Content revision data:
===============

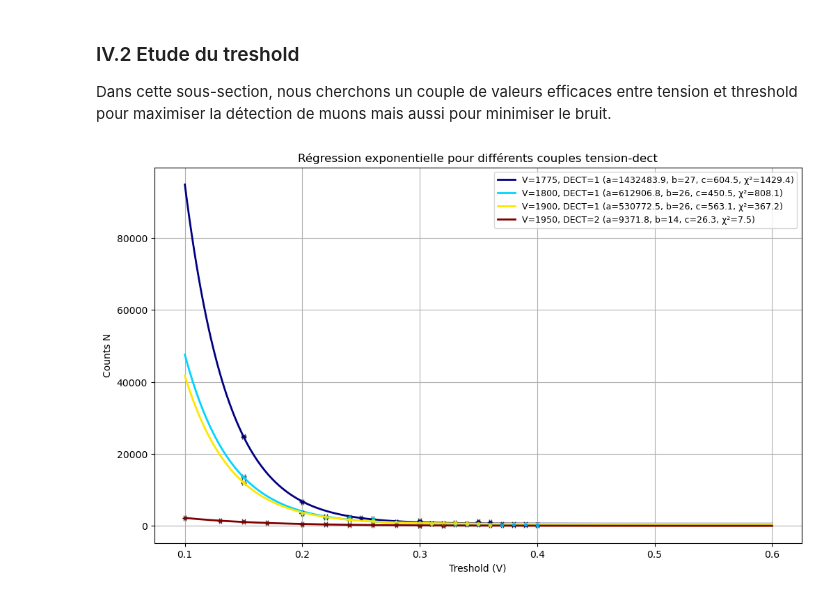
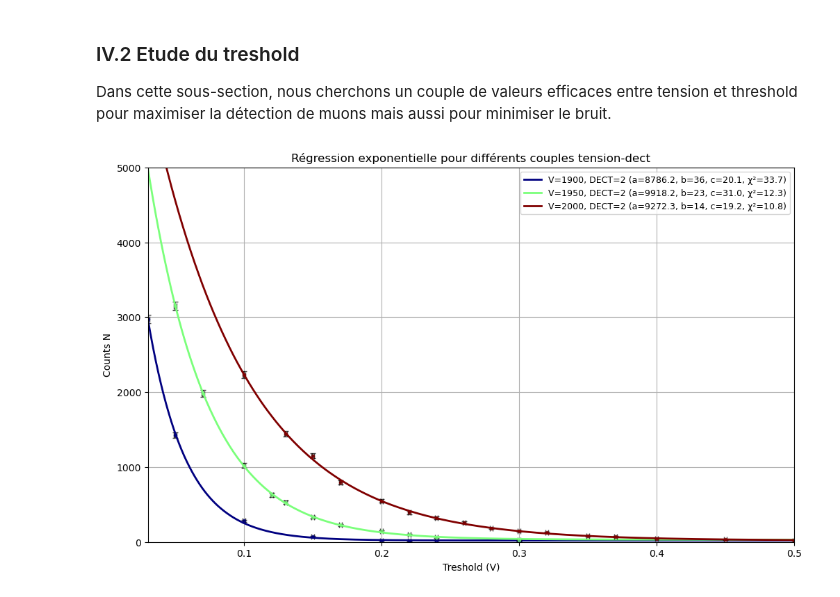
Before and after one commit to Arpad-Schaeffer/Modal, a Jupyter notebook: Muon_Detection_Scintillators.ipynb, the cells around one changed output. Cells and saved outputs as stored; diff of their text form; code cells hidden in the pictures.

```diff
--- a/Muon_Detection_Scintillators.ipynb
+++ b/Muon_Detection_Scintillators.ipynb
@@ -353,12 +353,17 @@ Dans cette sous-section, nous cherchons un couple de valeurs efficaces entre ten
 # ---------------------------------------------------------------------------
 # Section 1 : Paramètres et définition de la fonction de régression
 # ---------------------------------------------------------------------------
+# Ajoutez ici vos bornes pour les axes
+xmin = 0.03
+xmax = 0.5
+ymin = 0
+ymax = 5000
+
 # Liste des couples (tension, dect) à analyser
 couples = [
-    (1775, 1),
-    (1800, 1),
-    (1900, 1),
-    (1950, 2)
+    (1900, 2),
+    (1950, 2),
+    (2000, 2)
     # Ajoutez ici d'autres couples spécifiques si nécessaire
 ]
 
@@ -371,7 +376,6 @@ def exp_func(x, a, b, c):
 # ---------------------------------------------------------------------------
 plt.figure(figsize=(12, 7))
 n_curves = len(couples)
-# Utilisation de plt.get_cmap() qui est la méthode recommandée
 cmap = plt.get_cmap('jet', n_curves)
 curve_idx = 0
 
@@ -405,36 +409,36 @@ for V, d in couples:
     a, b, c = params
 
     # Génération de la courbe ajustée pour l'affichage
-    x_fit = np.linspace(0.1, 0.6, 500)
+    x_fit = np.linspace(0.03, 0.5, 500)
     y_fit = exp_func(x_fit, a, b, c)
 
     # -----------------------------------------------------------------------
     # Calcul du chi² : χ² = Σ[((observé - ajusté)/erreur)²]
     # -----------------------------------------------------------------------
     chi2 = np.sum(((y - exp_func(x, a, b, c)) / y_errors) ** 2)
 
     # Couleur pour la courbe
     color = cmap(curve_idx)
     curve_idx += 1
 
     # -----------------------------------------------------------------------
     # Tracé des données et de l'ajustement :
     # -----------------------------------------------------------------------
-    # Points avec barres d'erreur
     plt.errorbar(x, y, yerr=y_errors, xerr=x_errors, fmt='o', color=color,
                  ecolor='black', capsize=3, markersize=3, alpha=0.7)
-    # Courbe de l'ajustement avec chi² dans la légende
     plt.plot(x_fit, y_fit, '-', color=color, lw=2,
              label=f'V={V}, DECT={d} (a={a:.1f}, b={b:.2g}, c={c:.1f}, χ²={chi2:.1f})')
 
 # ---------------------------------------------------------------------------
 # Section 4 : Configuration finale et affichage
 # ---------------------------------------------------------------------------
 plt.xlabel("Treshold (V)")
 plt.ylabel("Counts N")
 plt.title("Régression exponentielle pour différents couples tension-dect")
+plt.xlim(xmin, xmax)
+plt.ylim(ymin, ymax)
 plt.legend(fontsize=9)
 plt.grid(True)
 plt.show()
 # %% [output]
-[figure, old version]
+[figure, new version]
```
Also changed, not shown: 3 other files.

===============

# Work required
The entries are to be written out in full and exactly, apart from the pictures.

# Written response
Before and after one commit to Arpad-Schaeffer/Modal, a Jupyter notebook: Muon_Detection_Scintillators.ipynb, the cells around one changed output. Cells and saved outputs as stored; diff of their text form; code cells hidden in the pictures.

```diff
--- a/Muon_Detection_Scintillators.ipynb
+++ b/Muon_Detection_Scintillators.ipynb
@@ -353,12 +353,17 @@ Dans cette sous-section, nous cherchons un couple de valeurs efficaces entre ten
 # ---------------------------------------------------------------------------
 # Section 1 : Paramètres et définition de la fonction de régression
 # ---------------------------------------------------------------------------
+# Ajoutez ici vos bornes pour les axes
+xmin = 0.03
+xmax = 0.5
+ymin = 0
+ymax = 5000
+
 # Liste des couples (tension, dect) à analyser
 couples = [
-    (1775, 1),
-    (1800, 1),
-    (1900, 1),
-    (1950, 2)
+    (1900, 2),
+    (1950, 2),
+    (2000, 2)
     # Ajoutez ici d'autres couples spécifiques si nécessaire
 ]
 
@@ -371,7 +376,6 @@ def exp_func(x, a, b, c):
 # ---------------------------------------------------------------------------
 plt.figure(figsize=(12, 7))
 n_curves = len(couples)
-# Utilisation de plt.get_cmap() qui est la méthode recommandée
 cmap = plt.get_cmap('jet', n_curves)
 curve_idx = 0
 
@@ -405,36 +409,36 @@ for V, d in couples:
     a, b, c = params
 
     # Génération de la courbe ajustée pour l'affichage
-    x_fit = np.linspace(0.1, 0.6, 500)
+    x_fit = np.linspace(0.03, 0.5, 500)
     y_fit = exp_func(x_fit, a, b, c)
 
     # -----------------------------------------------------------------------
     # Calcul du chi² : χ² = Σ[((observé - ajusté)/erreur)²]
     # -----------------------------------------------------------------------
     chi2 = np.sum(((y - exp_func(x, a, b, c)) / y_errors) ** 2)
 
     # Couleur pour la courbe
     color = cmap(curve_idx)
     curve_idx += 1
 
     # -----------------------------------------------------------------------
     # Tracé des données et de l'ajustement :
     # -----------------------------------------------------------------------
-    # Points avec barres d'erreur
     plt.errorbar(x, y, yerr=y_errors, xerr=x_errors, fmt='o', color=color,
                  ecolor='black', capsize=3, markersize=3, alpha=0.7)
-    # Courbe de l'ajustement avec chi² dans la légende
     plt.plot(x_fit, y_fit, '-', color=color, lw=2,
              label=f'V={V}, DECT={d} (a={a:.1f}, b={b:.2g}, c={c:.1f}, χ²={chi2:.1f})')
 
 # ---------------------------------------------------------------------------
 # Section 4 : Configuration finale et affichage
 # ---------------------------------------------------------------------------
 plt.xlabel("Treshold (V)")
 plt.ylabel("Counts N")
 plt.title("Régression exponentielle pour différents couples tension-dect")
+plt.xlim(xmin, xmax)
+plt.ylim(ymin, ymax)
 plt.legend(fontsize=9)
 plt.grid(True)
 plt.show()
 # %% [output]
-[figure, old version]
+[figure, new version]
```
Also changed, not shown: 3 other files.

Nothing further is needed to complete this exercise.